◆ PROBLEM DETAILS:
Among the records that follow, find each line holding the word "ヘッダに" and copy it.

(Collected data entries)
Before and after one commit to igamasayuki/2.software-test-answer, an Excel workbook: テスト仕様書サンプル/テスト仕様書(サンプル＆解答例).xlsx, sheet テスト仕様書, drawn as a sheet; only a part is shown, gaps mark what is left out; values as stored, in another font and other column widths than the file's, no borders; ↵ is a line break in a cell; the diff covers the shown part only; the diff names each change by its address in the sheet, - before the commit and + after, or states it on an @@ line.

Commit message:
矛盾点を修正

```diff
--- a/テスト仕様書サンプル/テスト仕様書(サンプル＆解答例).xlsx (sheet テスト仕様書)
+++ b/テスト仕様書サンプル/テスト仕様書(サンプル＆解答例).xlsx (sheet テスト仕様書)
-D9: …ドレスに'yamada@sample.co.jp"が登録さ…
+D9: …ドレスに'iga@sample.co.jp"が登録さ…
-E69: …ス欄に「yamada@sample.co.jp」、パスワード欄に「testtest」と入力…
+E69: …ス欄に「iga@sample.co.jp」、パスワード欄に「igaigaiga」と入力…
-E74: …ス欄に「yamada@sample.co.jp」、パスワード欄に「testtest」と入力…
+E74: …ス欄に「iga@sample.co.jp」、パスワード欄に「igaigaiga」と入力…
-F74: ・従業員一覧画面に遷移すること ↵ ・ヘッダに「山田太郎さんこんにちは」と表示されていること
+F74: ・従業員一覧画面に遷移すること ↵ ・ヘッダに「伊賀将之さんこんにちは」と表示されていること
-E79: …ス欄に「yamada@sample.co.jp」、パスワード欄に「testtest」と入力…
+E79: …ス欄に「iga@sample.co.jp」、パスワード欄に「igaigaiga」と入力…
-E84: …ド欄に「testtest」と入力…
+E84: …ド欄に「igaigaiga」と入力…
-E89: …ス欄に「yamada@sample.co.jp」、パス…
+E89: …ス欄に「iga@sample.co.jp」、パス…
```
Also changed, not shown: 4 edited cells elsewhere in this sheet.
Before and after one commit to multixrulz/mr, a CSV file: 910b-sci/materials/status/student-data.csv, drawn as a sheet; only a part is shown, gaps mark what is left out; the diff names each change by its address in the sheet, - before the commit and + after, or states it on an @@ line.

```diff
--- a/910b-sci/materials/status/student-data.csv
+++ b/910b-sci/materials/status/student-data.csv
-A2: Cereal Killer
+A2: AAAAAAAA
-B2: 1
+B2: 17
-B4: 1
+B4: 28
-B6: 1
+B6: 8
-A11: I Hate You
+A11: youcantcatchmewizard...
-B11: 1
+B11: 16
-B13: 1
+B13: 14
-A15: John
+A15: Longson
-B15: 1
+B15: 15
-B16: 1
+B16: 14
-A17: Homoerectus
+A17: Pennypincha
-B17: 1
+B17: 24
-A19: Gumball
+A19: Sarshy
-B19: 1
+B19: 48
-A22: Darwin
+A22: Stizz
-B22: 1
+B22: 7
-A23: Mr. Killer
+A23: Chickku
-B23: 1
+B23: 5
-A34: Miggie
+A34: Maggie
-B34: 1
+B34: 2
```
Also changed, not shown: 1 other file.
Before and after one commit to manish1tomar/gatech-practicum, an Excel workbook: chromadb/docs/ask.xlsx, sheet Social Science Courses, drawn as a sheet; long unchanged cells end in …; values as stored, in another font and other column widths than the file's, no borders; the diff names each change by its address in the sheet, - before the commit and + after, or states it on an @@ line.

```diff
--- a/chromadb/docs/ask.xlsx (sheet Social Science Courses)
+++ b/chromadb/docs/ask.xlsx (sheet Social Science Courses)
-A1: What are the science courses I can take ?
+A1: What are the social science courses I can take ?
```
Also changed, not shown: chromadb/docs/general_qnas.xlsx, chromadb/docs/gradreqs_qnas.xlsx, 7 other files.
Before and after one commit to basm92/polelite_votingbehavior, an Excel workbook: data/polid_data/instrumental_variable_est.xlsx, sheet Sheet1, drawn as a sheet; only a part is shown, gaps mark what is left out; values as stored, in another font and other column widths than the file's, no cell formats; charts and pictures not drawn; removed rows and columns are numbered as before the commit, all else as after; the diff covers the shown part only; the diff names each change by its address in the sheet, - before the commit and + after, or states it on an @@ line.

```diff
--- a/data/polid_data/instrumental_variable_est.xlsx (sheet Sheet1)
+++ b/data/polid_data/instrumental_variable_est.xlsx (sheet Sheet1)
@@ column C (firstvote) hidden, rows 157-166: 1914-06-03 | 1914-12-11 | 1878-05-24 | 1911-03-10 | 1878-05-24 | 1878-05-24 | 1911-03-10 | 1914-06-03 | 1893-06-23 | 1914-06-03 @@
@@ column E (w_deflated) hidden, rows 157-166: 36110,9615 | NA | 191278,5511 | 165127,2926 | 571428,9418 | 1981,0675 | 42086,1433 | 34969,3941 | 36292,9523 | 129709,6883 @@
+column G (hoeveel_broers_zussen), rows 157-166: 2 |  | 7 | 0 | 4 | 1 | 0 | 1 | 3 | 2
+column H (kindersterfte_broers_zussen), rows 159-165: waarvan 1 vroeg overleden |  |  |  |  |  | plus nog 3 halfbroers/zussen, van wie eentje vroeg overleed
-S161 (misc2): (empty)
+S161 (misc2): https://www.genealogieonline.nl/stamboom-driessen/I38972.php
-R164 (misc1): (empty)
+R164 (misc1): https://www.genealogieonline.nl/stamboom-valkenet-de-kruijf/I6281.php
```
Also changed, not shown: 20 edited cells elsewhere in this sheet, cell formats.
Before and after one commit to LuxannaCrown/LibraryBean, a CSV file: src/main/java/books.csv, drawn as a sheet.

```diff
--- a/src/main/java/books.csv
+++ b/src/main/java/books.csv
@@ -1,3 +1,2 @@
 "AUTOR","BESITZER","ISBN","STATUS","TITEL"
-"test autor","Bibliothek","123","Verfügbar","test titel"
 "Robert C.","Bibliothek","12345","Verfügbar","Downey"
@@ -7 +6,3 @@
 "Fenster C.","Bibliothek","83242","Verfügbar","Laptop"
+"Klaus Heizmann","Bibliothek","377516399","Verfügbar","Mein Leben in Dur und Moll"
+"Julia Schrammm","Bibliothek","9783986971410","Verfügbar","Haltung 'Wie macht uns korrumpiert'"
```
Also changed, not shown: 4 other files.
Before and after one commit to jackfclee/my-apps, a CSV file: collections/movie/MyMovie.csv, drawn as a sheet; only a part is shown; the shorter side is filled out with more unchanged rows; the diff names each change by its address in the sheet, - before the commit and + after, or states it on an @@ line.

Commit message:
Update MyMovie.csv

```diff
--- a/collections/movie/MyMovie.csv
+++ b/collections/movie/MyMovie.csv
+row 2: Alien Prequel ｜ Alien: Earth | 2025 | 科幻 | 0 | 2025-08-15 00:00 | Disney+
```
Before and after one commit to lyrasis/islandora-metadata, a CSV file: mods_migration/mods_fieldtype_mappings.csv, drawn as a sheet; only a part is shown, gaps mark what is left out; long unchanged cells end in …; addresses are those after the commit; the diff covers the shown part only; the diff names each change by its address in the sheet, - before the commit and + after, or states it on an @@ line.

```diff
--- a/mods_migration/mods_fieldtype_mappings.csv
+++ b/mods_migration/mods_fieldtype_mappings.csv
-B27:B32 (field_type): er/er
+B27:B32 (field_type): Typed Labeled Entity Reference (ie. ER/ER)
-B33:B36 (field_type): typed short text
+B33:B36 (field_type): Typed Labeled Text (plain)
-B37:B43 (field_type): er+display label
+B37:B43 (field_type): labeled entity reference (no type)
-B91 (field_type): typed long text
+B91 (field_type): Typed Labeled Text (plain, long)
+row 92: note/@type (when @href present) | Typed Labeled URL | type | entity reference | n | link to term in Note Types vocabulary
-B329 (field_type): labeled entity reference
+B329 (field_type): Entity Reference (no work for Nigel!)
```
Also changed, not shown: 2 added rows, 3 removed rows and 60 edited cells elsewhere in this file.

◆ RESPONSE:
-F74: ・従業員一覧画面に遷移すること ↵ ・ヘッダに「山田太郎さんこんにちは」と表示されていること
+F74: ・従業員一覧画面に遷移すること ↵ ・ヘッダに「伊賀将之さんこんにちは」と表示されていること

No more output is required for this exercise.